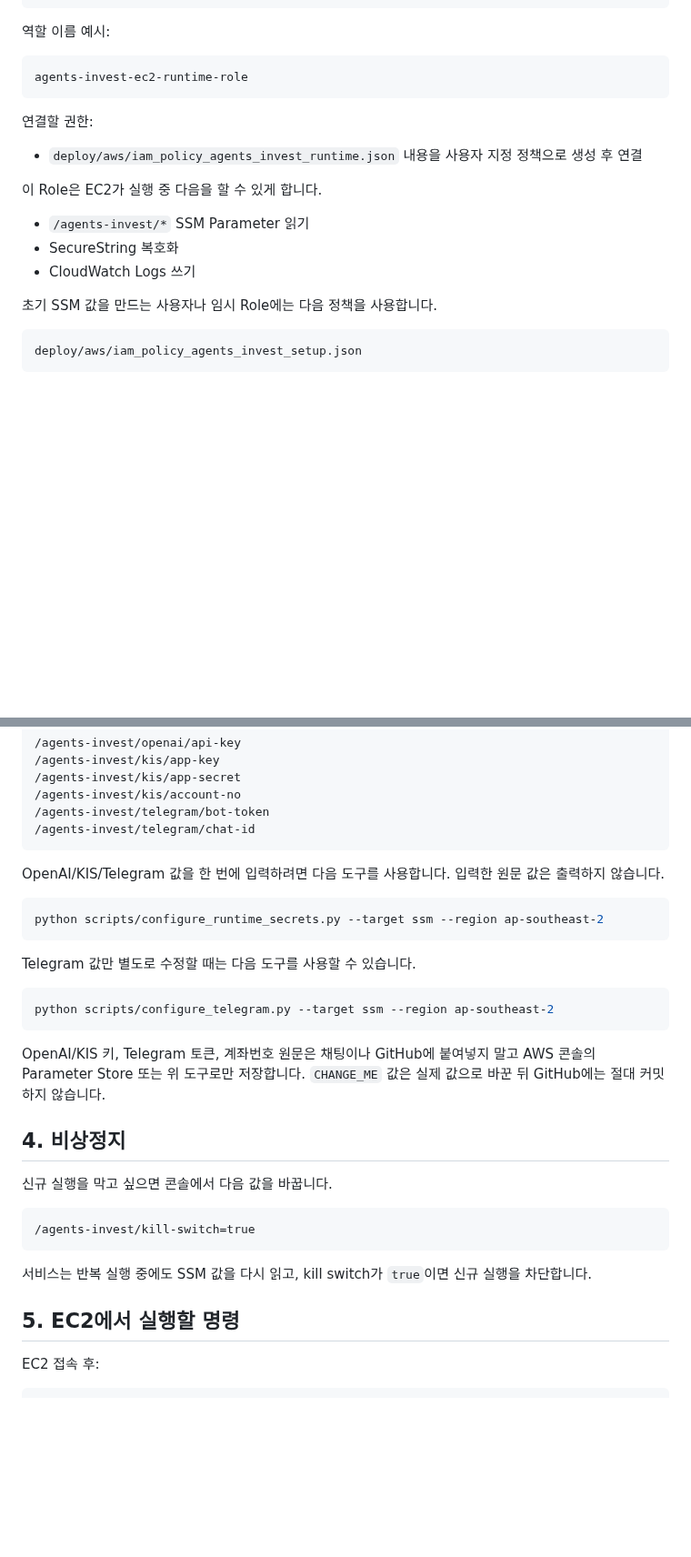
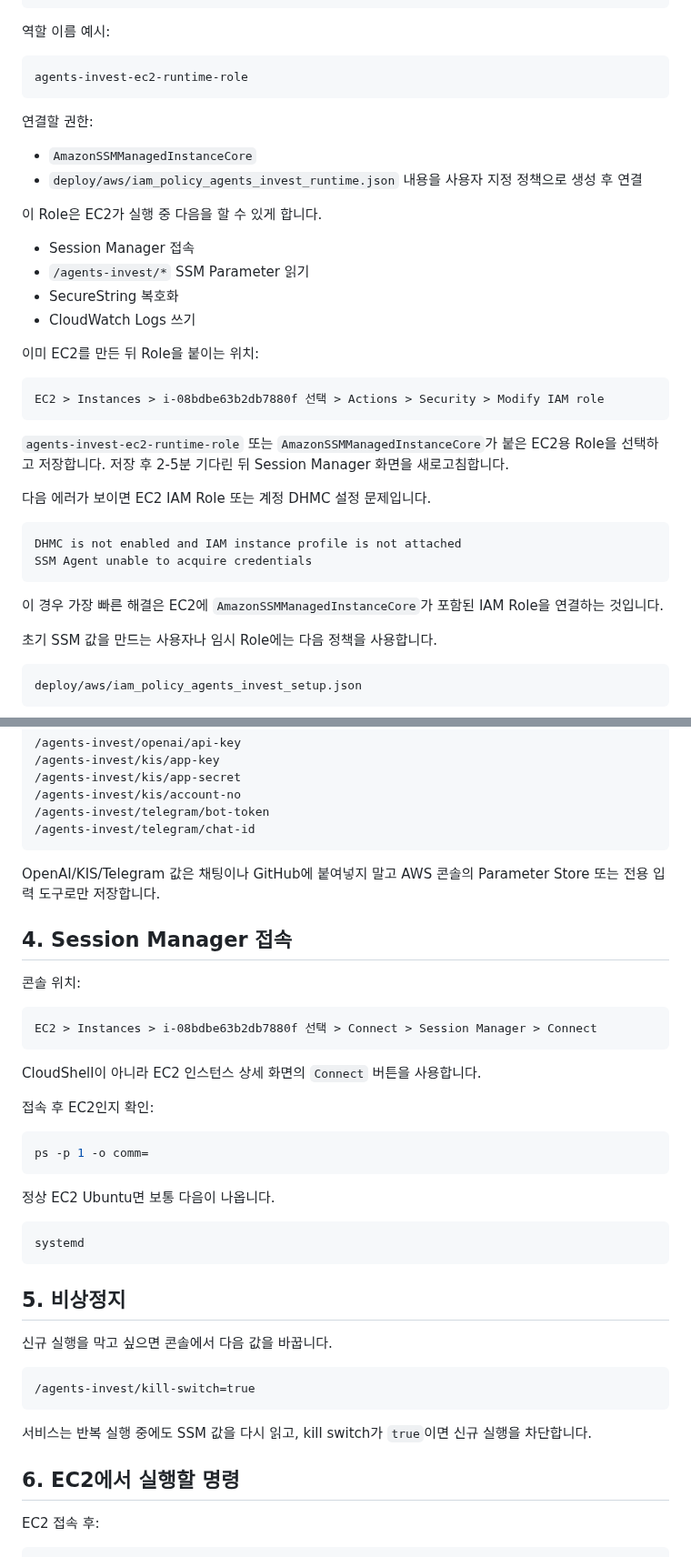
Before and after one commit to kdk212/agents_invest, a Markdown page: docs/AWS_CONSOLE_CHECKLIST_ko.md, 2 parts joined by grey strips. Shown at 91% size. Rendered like a GitHub page; blank space fills up the shorter version.

Commit message:
docs: add Session Manager IAM role checklist

````diff
--- a/docs/AWS_CONSOLE_CHECKLIST_ko.md
+++ b/docs/AWS_CONSOLE_CHECKLIST_ko.md
@@ -43,13 +44,32 @@ agents-invest-ec2-runtime-role
 
 연결할 권한:
 
+- `AmazonSSMManagedInstanceCore`
 - `deploy/aws/iam_policy_agents_invest_runtime.json` 내용을 사용자 지정 정책으로 생성 후 연결
 
 이 Role은 EC2가 실행 중 다음을 할 수 있게 합니다.
 
+- Session Manager 접속
 - `/agents-invest/*` SSM Parameter 읽기
 - SecureString 복호화
 - CloudWatch Logs 쓰기
+
+이미 EC2를 만든 뒤 Role을 붙이는 위치:
+
+```text
+EC2 > Instances > i-08bdbe63b2db7880f 선택 > Actions > Security > Modify IAM role
+```
+
+`agents-invest-ec2-runtime-role` 또는 `AmazonSSMManagedInstanceCore`가 붙은 EC2용 Role을 선택하고 저장합니다. 저장 후 2-5분 기다린 뒤 Session Manager 화면을 새로고침합니다.
+
+다음 에러가 보이면 EC2 IAM Role 또는 계정 DHMC 설정 문제입니다.
+
+```text
+DHMC is not enabled and IAM instance profile is not attached
+SSM Agent unable to acquire credentials
+```
+
+이 경우 가장 빠른 해결은 EC2에 `AmazonSSMManagedInstanceCore`가 포함된 IAM Role을 연결하는 것입니다.
 
 초기 SSM 값을 만드는 사용자나 임시 Role에는 다음 정책을 사용합니다.
 
@@ -100,21 +120,31 @@ AWS_REGION=ap-southeast-2 bash deploy/aws/put_default_parameters.sh
 /agents-invest/telegram/chat-id
 ```
 
-OpenAI/KIS/Telegram 값을 한 번에 입력하려면 다음 도구를 사용합니다. 입력한 원문 값은 출력하지 않습니다.
+OpenAI/KIS/Telegram 값은 채팅이나 GitHub에 붙여넣지 말고 AWS 콘솔의 Parameter Store 또는 전용 입력 도구로만 저장합니다.
+
+## 4. Session Manager 접속
+
+콘솔 위치:
+
+```text
+EC2 > Instances > i-08bdbe63b2db7880f 선택 > Connect > Session Manager > Connect
+```
+
+CloudShell이 아니라 EC2 인스턴스 상세 화면의 `Connect` 버튼을 사용합니다.
+
+접속 후 EC2인지 확인:
 
 ```bash
-python scripts/configure_runtime_secrets.py --target ssm --region ap-southeast-2
+ps -p 1 -o comm=
 ```
 
-Telegram 값만 별도로 수정할 때는 다음 도구를 사용할 수 있습니다.
+정상 EC2 Ubuntu면 보통 다음이 나옵니다.
 
-```bash
-python scripts/configure_telegram.py --target ssm --region ap-southeast-2
+```text
+systemd
 ```
 
-OpenAI/KIS 키, Telegram 토큰, 계좌번호 원문은 채팅이나 GitHub에 붙여넣지 말고 AWS 콘솔의 Parameter Store 또는 위 도구로만 저장합니다. `CHANGE_ME` 값은 실제 값으로 바꾼 뒤 GitHub에는 절대 커밋하지 않습니다.
-
-## 4. 비상정지
+## 5. 비상정지
 
 신규 실행을 막고 싶으면 콘솔에서 다음 값을 바꿉니다.
 
@@ -124,7 +154,7 @@ OpenAI/KIS 키, Telegram 토큰, 계좌번호 원문은 채팅이나 GitHub에
 
 서비스는 반복 실행 중에도 SSM 값을 다시 읽고, kill switch가 `true`이면 신규 실행을 차단합니다.
 
-## 5. EC2에서 실행할 명령
+## 6. EC2에서 실행할 명령
 
 EC2 접속 후:
 
````
Also changed, not shown: other parts of docs/AWS_CONSOLE_CHECKLIST_ko.md (+7 -4 lines).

==*==

INSTRUCTIONS FOR THE TASK: With every picture removed, give the entries above again exactly.

WRITTEN RESPONSE:
Before and after one commit to kdk212/agents_invest, a Markdown page: docs/AWS_CONSOLE_CHECKLIST_ko.md, 2 parts joined by grey strips. Shown at 91% size. Rendered like a GitHub page; blank space fills up the shorter version.

Commit message:
docs: add Session Manager IAM role checklist

````diff
--- a/docs/AWS_CONSOLE_CHECKLIST_ko.md
+++ b/docs/AWS_CONSOLE_CHECKLIST_ko.md
@@ -43,13 +44,32 @@ agents-invest-ec2-runtime-role
 
 연결할 권한:
 
+- `AmazonSSMManagedInstanceCore`
 - `deploy/aws/iam_policy_agents_invest_runtime.json` 내용을 사용자 지정 정책으로 생성 후 연결
 
 이 Role은 EC2가 실행 중 다음을 할 수 있게 합니다.
 
+- Session Manager 접속
 - `/agents-invest/*` SSM Parameter 읽기
 - SecureString 복호화
 - CloudWatch Logs 쓰기
+
+이미 EC2를 만든 뒤 Role을 붙이는 위치:
+
+```text
+EC2 > Instances > i-08bdbe63b2db7880f 선택 > Actions > Security > Modify IAM role
+```
+
+`agents-invest-ec2-runtime-role` 또는 `AmazonSSMManagedInstanceCore`가 붙은 EC2용 Role을 선택하고 저장합니다. 저장 후 2-5분 기다린 뒤 Session Manager 화면을 새로고침합니다.
+
+다음 에러가 보이면 EC2 IAM Role 또는 계정 DHMC 설정 문제입니다.
+
+```text
+DHMC is not enabled and IAM instance profile is not attached
+SSM Agent unable to acquire credentials
+```
+
+이 경우 가장 빠른 해결은 EC2에 `AmazonSSMManagedInstanceCore`가 포함된 IAM Role을 연결하는 것입니다.
 
 초기 SSM 값을 만드는 사용자나 임시 Role에는 다음 정책을 사용합니다.
 
@@ -100,21 +120,31 @@ AWS_REGION=ap-southeast-2 bash deploy/aws/put_default_parameters.sh
 /agents-invest/telegram/chat-id
 ```
 
-OpenAI/KIS/Telegram 값을 한 번에 입력하려면 다음 도구를 사용합니다. 입력한 원문 값은 출력하지 않습니다.
+OpenAI/KIS/Telegram 값은 채팅이나 GitHub에 붙여넣지 말고 AWS 콘솔의 Parameter Store 또는 전용 입력 도구로만 저장합니다.
+
+## 4. Session Manager 접속
+
+콘솔 위치:
+
+```text
+EC2 > Instances > i-08bdbe63b2db7880f 선택 > Connect > Session Manager > Connect
+```
+
+CloudShell이 아니라 EC2 인스턴스 상세 화면의 `Connect` 버튼을 사용합니다.
+
+접속 후 EC2인지 확인:
 
 ```bash
-python scripts/configure_runtime_secrets.py --target ssm --region ap-southeast-2
+ps -p 1 -o comm=
 ```
 
-Telegram 값만 별도로 수정할 때는 다음 도구를 사용할 수 있습니다.
+정상 EC2 Ubuntu면 보통 다음이 나옵니다.
 
-```bash
-python scripts/configure_telegram.py --target ssm --region ap-southeast-2
+```text
+systemd
 ```
 
-OpenAI/KIS 키, Telegram 토큰, 계좌번호 원문은 채팅이나 GitHub에 붙여넣지 말고 AWS 콘솔의 Parameter Store 또는 위 도구로만 저장합니다. `CHANGE_ME` 값은 실제 값으로 바꾼 뒤 GitHub에는 절대 커밋하지 않습니다.
-
-## 4. 비상정지
+## 5. 비상정지
 
 신규 실행을 막고 싶으면 콘솔에서 다음 값을 바꿉니다.
 
@@ -124,7 +154,7 @@ OpenAI/KIS 키, Telegram 토큰, 계좌번호 원문은 채팅이나 GitHub에
 
 서비스는 반복 실행 중에도 SSM 값을 다시 읽고, kill switch가 `true`이면 신규 실행을 차단합니다.
 
-## 5. EC2에서 실행할 명령
+## 6. EC2에서 실행할 명령
 
 EC2 접속 후:
 
````
Also changed, not shown: other parts of docs/AWS_CONSOLE_CHECKLIST_ko.md (+7 -4 lines).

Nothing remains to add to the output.